Forage Rye is suitable for early turnout (reducing overwintering costs) for cows and good for winter sheep keep. It provides a flexible sowing option after maize or cereals and can be zero grazed or big baled. It is good for helping to mop-up residual nitrogen and prevents soil erosion.
As Forage Rye is primarily grown for its ability to deliver very early grazing in the early spring it is essential to make sure that the right field is selected. Although Forage Rye will grow on a very wide range of soil types it is best to avoid very exposed or badly drained fields. The seedbed for forage rye should be reasonably firm and well consolidated. A seed rate of between 160-185kg/ha (65-75kg/acre) is adequate under most circumstances and the seed should be drilled to a depth of 3.5-5.0cm.

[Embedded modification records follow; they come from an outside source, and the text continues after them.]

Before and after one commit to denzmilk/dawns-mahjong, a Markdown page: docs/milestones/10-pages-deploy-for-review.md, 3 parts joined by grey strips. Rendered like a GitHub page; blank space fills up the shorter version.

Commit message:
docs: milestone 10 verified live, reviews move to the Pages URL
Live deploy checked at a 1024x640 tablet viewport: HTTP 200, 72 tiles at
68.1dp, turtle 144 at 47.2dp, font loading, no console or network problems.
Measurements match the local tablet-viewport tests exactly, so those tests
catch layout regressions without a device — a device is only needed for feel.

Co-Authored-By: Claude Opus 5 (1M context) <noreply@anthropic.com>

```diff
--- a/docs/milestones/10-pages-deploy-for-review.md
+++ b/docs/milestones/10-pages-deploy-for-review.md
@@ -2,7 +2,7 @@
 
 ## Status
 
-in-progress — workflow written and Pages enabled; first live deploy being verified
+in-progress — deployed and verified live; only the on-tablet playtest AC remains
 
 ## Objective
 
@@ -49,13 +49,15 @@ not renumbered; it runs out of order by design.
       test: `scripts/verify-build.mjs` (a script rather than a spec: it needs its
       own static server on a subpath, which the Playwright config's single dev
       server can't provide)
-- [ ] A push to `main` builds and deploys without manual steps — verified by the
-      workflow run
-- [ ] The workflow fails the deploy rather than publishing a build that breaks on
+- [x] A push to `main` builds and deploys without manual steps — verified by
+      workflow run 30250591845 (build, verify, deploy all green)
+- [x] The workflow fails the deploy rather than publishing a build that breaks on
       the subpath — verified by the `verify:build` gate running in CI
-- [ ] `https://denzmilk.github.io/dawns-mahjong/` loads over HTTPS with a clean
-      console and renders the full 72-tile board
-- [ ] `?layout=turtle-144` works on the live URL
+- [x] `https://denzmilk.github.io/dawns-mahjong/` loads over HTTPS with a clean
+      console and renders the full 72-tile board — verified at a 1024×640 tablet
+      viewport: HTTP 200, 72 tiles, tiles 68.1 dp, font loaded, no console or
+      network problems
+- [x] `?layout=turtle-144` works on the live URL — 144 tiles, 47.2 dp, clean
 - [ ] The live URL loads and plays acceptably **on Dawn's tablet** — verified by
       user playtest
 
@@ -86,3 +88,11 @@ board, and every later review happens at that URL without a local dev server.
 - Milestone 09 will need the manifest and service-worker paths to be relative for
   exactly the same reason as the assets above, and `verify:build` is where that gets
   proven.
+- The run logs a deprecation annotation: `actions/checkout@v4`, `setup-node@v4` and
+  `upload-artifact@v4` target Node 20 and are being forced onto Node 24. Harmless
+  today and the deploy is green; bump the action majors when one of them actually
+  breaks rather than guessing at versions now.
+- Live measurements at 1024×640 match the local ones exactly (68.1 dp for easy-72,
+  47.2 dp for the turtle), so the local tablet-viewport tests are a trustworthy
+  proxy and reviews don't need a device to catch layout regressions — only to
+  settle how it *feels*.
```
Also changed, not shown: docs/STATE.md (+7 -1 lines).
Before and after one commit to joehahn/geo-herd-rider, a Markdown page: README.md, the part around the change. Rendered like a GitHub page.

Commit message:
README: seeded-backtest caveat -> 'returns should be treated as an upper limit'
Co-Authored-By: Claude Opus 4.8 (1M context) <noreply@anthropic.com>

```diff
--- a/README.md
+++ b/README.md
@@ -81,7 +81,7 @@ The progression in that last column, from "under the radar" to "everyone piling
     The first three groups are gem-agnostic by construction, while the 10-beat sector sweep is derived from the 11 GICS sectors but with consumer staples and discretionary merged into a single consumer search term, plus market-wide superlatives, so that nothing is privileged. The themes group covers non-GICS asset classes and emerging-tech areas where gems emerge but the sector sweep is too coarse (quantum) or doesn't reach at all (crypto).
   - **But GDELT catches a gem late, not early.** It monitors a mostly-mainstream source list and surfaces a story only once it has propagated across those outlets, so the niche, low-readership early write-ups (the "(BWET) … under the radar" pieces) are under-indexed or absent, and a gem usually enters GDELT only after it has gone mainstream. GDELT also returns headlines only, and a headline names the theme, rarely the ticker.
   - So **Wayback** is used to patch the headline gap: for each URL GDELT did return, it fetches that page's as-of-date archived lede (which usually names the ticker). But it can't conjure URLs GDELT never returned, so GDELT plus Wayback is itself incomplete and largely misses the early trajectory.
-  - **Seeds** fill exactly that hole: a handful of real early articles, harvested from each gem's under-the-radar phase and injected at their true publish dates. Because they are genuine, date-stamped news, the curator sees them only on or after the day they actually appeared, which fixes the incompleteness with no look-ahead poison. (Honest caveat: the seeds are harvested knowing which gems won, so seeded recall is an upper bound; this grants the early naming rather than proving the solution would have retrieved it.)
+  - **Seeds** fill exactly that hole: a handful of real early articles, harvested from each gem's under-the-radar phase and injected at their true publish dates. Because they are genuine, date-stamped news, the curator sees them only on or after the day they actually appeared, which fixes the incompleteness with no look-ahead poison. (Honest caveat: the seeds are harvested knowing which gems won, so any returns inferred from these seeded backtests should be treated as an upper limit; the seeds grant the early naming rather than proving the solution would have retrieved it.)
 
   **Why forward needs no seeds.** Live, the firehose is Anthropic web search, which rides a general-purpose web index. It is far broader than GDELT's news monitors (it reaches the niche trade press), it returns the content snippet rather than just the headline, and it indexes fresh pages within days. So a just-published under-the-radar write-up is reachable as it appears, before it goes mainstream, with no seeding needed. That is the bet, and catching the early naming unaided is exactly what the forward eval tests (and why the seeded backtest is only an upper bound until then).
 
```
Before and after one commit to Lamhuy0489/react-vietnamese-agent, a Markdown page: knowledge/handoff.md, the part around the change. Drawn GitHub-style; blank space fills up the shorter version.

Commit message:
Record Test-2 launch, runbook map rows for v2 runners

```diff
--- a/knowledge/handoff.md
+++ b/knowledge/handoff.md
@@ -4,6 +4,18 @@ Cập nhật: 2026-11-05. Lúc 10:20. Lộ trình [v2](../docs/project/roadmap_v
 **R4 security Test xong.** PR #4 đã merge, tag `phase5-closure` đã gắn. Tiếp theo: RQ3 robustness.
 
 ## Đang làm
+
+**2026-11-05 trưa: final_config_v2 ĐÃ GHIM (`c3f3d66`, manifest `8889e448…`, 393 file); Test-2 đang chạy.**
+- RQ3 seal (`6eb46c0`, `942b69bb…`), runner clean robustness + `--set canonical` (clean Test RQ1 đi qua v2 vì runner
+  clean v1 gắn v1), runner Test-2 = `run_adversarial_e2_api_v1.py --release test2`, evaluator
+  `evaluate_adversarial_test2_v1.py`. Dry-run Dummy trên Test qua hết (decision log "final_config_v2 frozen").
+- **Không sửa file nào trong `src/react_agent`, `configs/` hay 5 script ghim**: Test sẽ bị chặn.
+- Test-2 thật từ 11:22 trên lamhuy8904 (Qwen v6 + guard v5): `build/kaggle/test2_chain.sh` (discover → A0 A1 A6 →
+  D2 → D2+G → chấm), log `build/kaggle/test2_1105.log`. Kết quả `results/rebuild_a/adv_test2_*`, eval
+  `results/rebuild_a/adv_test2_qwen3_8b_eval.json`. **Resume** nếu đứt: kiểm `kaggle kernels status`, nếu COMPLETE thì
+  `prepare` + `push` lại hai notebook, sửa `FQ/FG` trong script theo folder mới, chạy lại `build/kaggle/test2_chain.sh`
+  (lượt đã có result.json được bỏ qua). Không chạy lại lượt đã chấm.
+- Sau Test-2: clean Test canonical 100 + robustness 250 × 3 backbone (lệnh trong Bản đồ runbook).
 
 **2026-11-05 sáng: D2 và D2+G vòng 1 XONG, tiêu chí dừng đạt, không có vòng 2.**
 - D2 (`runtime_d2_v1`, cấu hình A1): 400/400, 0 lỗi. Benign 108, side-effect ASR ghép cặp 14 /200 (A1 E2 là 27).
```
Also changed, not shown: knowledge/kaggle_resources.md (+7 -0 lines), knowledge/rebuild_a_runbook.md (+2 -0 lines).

Drilling should take place mid-August to late September. This ensures that the crop gets well established before the winter sets in.
No herbicides should be needed and the crop suffers from few pests and diseases.
Forage Rye should not be allowed to enter the winter in a very proud state and in a mild autumn, crops sown in good time can be lightly grazed in late November or early December. If grazing dairy cows on Forage Rye then the crop length needs to be about 30-35 cm. For sheep the crop can be a little shorter. Controlled grazing, using an electric fence is very important to avoid excessive wastage.
For further information please call 0845 070 6280.